By David Freeman

Taurus 24/7 45 ACPI grew up shooting revolvers. The first semi-automatic hangun I owned was a Stoeger Cougar 8000 in 9mm. It was a sweet handling and shooting gun. My son liked it and I had been eyeing a Taurus 24/7, so I sold him the Cougar (at least it’s still in the family) and picked up a 9mm Taurus 24/7 at Academy Sports.

The gun was winner from day one. No jams, no misfires and right on target. Plus the trigger was nice and smooth and easy. Since I was getting the gun bug, I soon bought a Sig Sauer SP2022 (it’s a Sig, right?) on sale at Cheaper Than Dirt for a really great price. You can read about that gun elsewhere in my blog, as well as the Beretta PX-4 Storm. Here I was with three 9mm semi-automatics (one to carry, one for the truck and one for the upstairs bedroom was my argument). I carried the Storm, kept the Taurus in the truck and the Sig upstairs. But on range day, I carried all three. Even though the Taurus was the least expensive of the three and the one from the company that has to fight against a bad rap from years gone by, it was the most fun to shoot and at least as accurate as the other, two, if not more so.

Because I had so much invested in 9mm pistols and had good supply of ammunition, I tended to resist the magazine articles and instructor admonitions that for defensive carry, a 45 is better. It was while attending the NRA Handgun Instructor Course that it finally dawned on me. It wasn’t that I couldn’t effectively stop a bad guy with my 9mm. It was more about who else I might endanger while doing so. The instructor explained quite graphically, that even with hollow point ammunition, because of it’s muzzle velocity, a 9mm will shoot through things, including people and possibly hit innocents, even if they’re behind a wall.

I sold the 9mm Taurus 24/7 and bought the 45 ACP version of what I thought was the same gun. It looks the same. It feels the same, even weighs about the same. It carries well. I loaded it up with some 230 grain hollow point ammunition and felt safe. Until I went to the range. Bang – jam. Bang – jam. Over and over.  I took the gun home, cleaned it really well and tried it again. I got as much as a bang, bang jam out of it this time. I tried different ammo and discovered I could shoot FMJ (full metal jacket, also known as “ball”) ammo through it without jamming.

It seemed at first it was a magazine problem. Taurus offered to send me a new one if I sent in the bad one, but I felt a little more testing was in order. I tried three different brands of 225-230 grain hollow point ammo:  Winchester Supreme Elite, MagTech Gold and Remington Golden Sabre. None of them fed without jamming. They did what gun people call “nosediving” where the nose of the cartridge doesn’t slide up the ramp into the chamber like it’s supposed to.

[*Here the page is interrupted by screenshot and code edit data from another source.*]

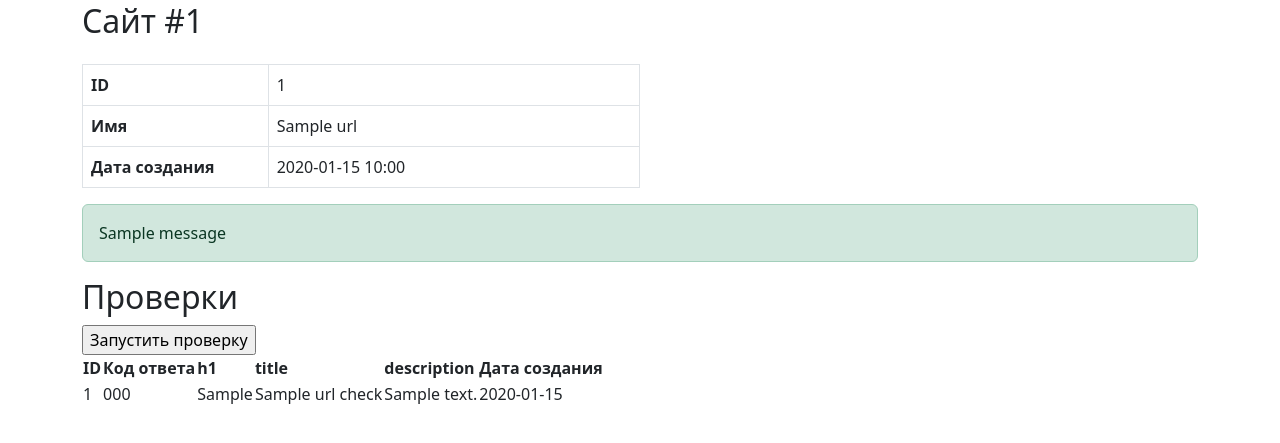
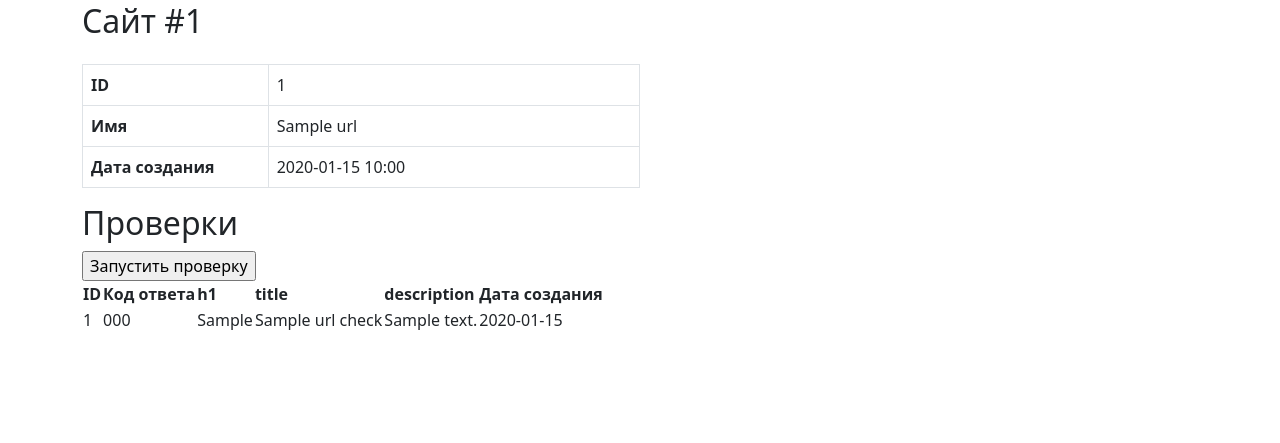
Before and after one commit to aigul-b/middle-python-project-83, a Flask app: page /urls/1 in a window 1280 px wide. Shown: the part 200-643 px from the top of the page. Run offline with Flask 3, Linux system fonts and the light colour scheme; one stand-in notice (Sample message) is shown; a database or web service that is not in the repository returns one stand-in record (values such as "Sample title"); some libraries are stand-ins or nearby versions.

Commit message:
Remove duplicate flash messages from page templates

```diff
--- a/page_analyzer/templates/url.html
+++ b/page_analyzer/templates/url.html
@@ -20,15 +20,6 @@
         </tr>
     </tbody>
 </table>
-
-<!-- <a href="{{ url_for('urls_list') }}" class="btn btn-secondary mt-3">Назад</a>-->
-
-{# Flash-сообщения #}
-{% with messages = get_flashed_messages(with_categories=true) %}
-  {% for category, message in messages %}
-    <div class="alert alert-{{ category }}">{{ message }}</div>
-  {% endfor %}
-{% endwith %}
 
 <h2>Проверки</h2>
 
```
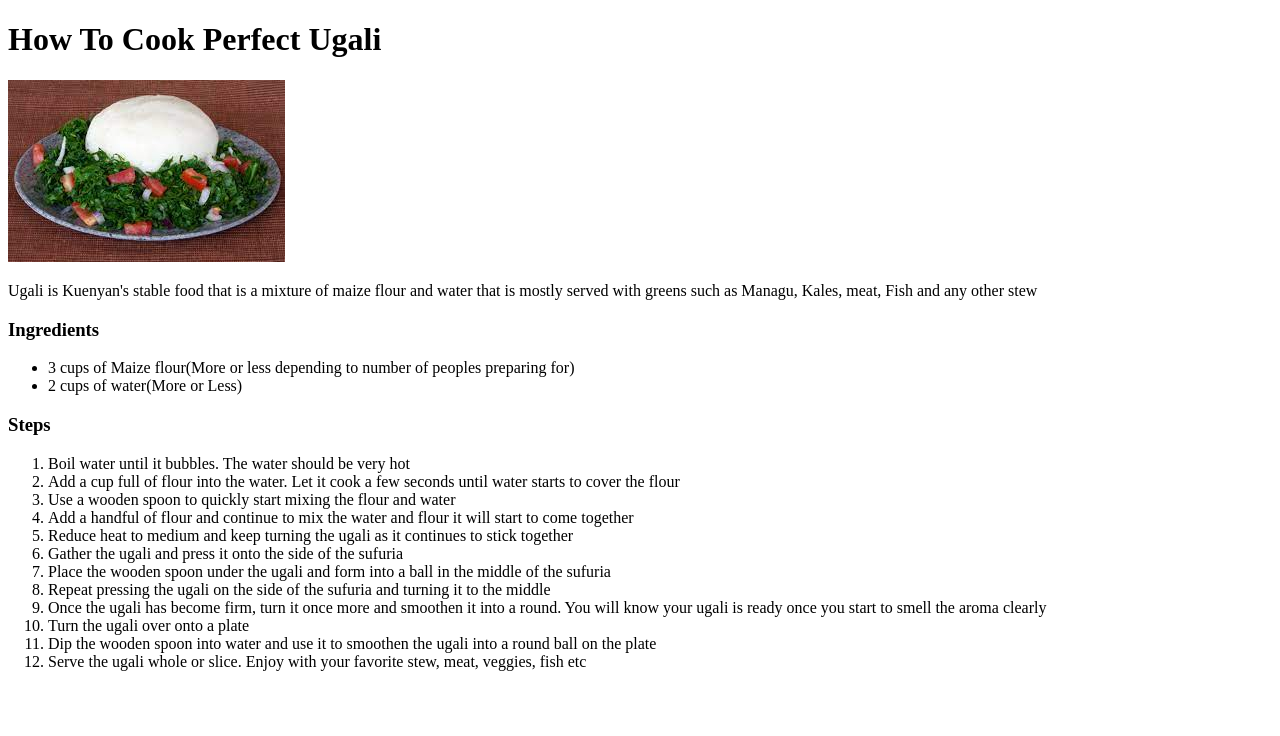
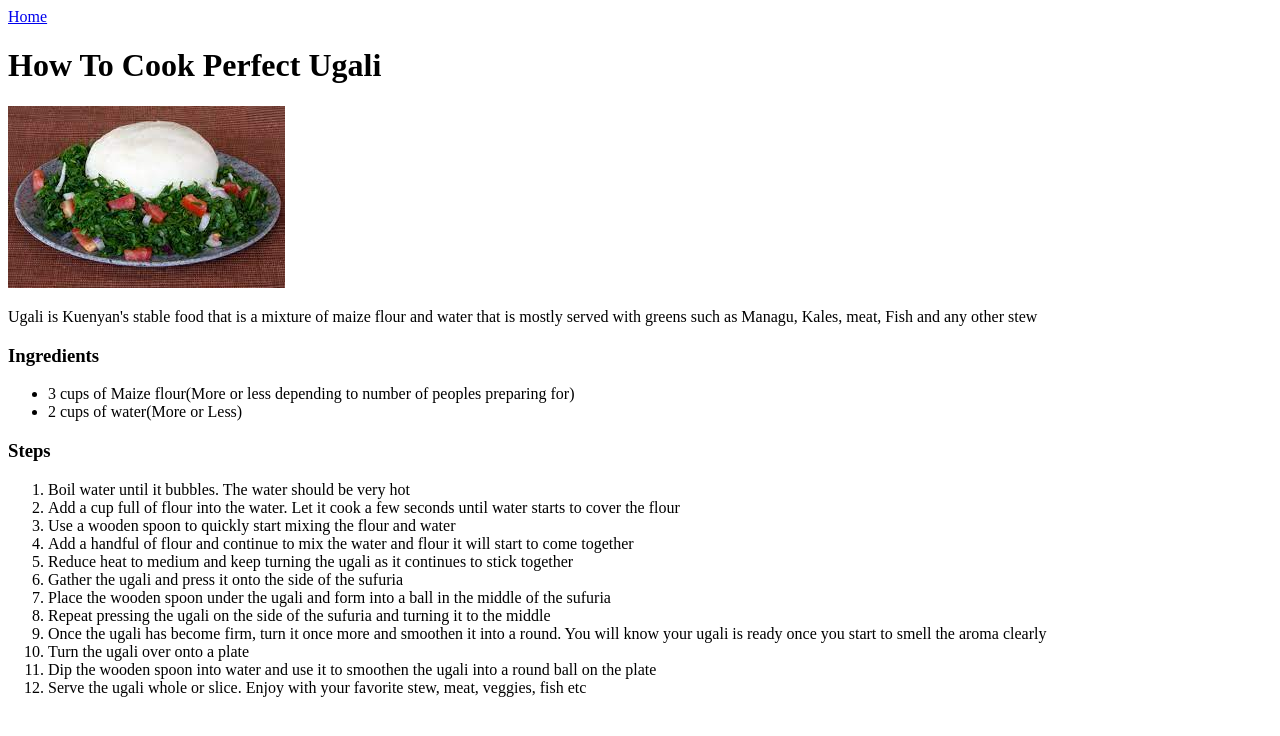
Before and after one commit to mkisii/obedondimu.github.io, a plain HTML site: page recipes/kenyan-ugali.html in a window 1280 px wide. Drawn offline with Linux system fonts and the light colour scheme.

Commit message:
Add index.html

```diff
--- a/recipes/kenyan-ugali.html
+++ b/recipes/kenyan-ugali.html
@@ -7,6 +7,8 @@
     <title>Document</title>
 </head>
 <body>
+    <a href="../index.html" class="hre">Home</a>
+
     <h1>How To Cook Perfect Ugali</h1>
     <img src="/images/ugali.jpg" alt="" srcset="">
     <p>Ugali is Kuenyan's stable food that is a mixture of maize flour and water that is mostly served with greens such as Managu, Kales, meat, Fish and any other stew </p>
```
Also changed, not shown: index.html (+1 -0 lines).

Most gun guys caution that it takes from 300 to 500 rounds to “break in” a new semi-automatic handgun. That wasn’t true with my 9mm Taurus. It was perfect right out of the box. But I after shooting 300 or so expensive rounds through the Taurus 45, it wasn’t getting any better.

I made another stop at Cheaper Than Dirt and picked up two types of 185 grain JHP (jacketed hollow point) — Black Hills and Speer Gold Dot. Problem solved. I may try some other brands later, but for now, I’m satisified that my 45 will perform when and if called upon in a defensive situation.

Oh, and it is pretty accurate. What misses is my fault, not the gun’s. Here’s an example:

Targets 04172010

UPDATE MAY 2016:

One of my mentors suggested trying Winchester Silvertip 185 Grain jacketed hollow points in the Taurus 45. After shooting two boxes of that ammunition with no failures I discovered that for this particular gun the break-in rule appeared to be real. It shoots anything and everything I feed it now with no problems whatsoever. Now that I’ve discovered the Ruger/Polycase ARX rounds, this .45 ACP Taurus 24/7 makes a nice addition to my carry gun rotation. I know many people opt for carrying the same gun all the time, but I like to vary my carry guns to justify having a “collection of them” (just kidding). The real reason is so that I have a broad experience from which to provide advice and guidance to the many students that come through our classes.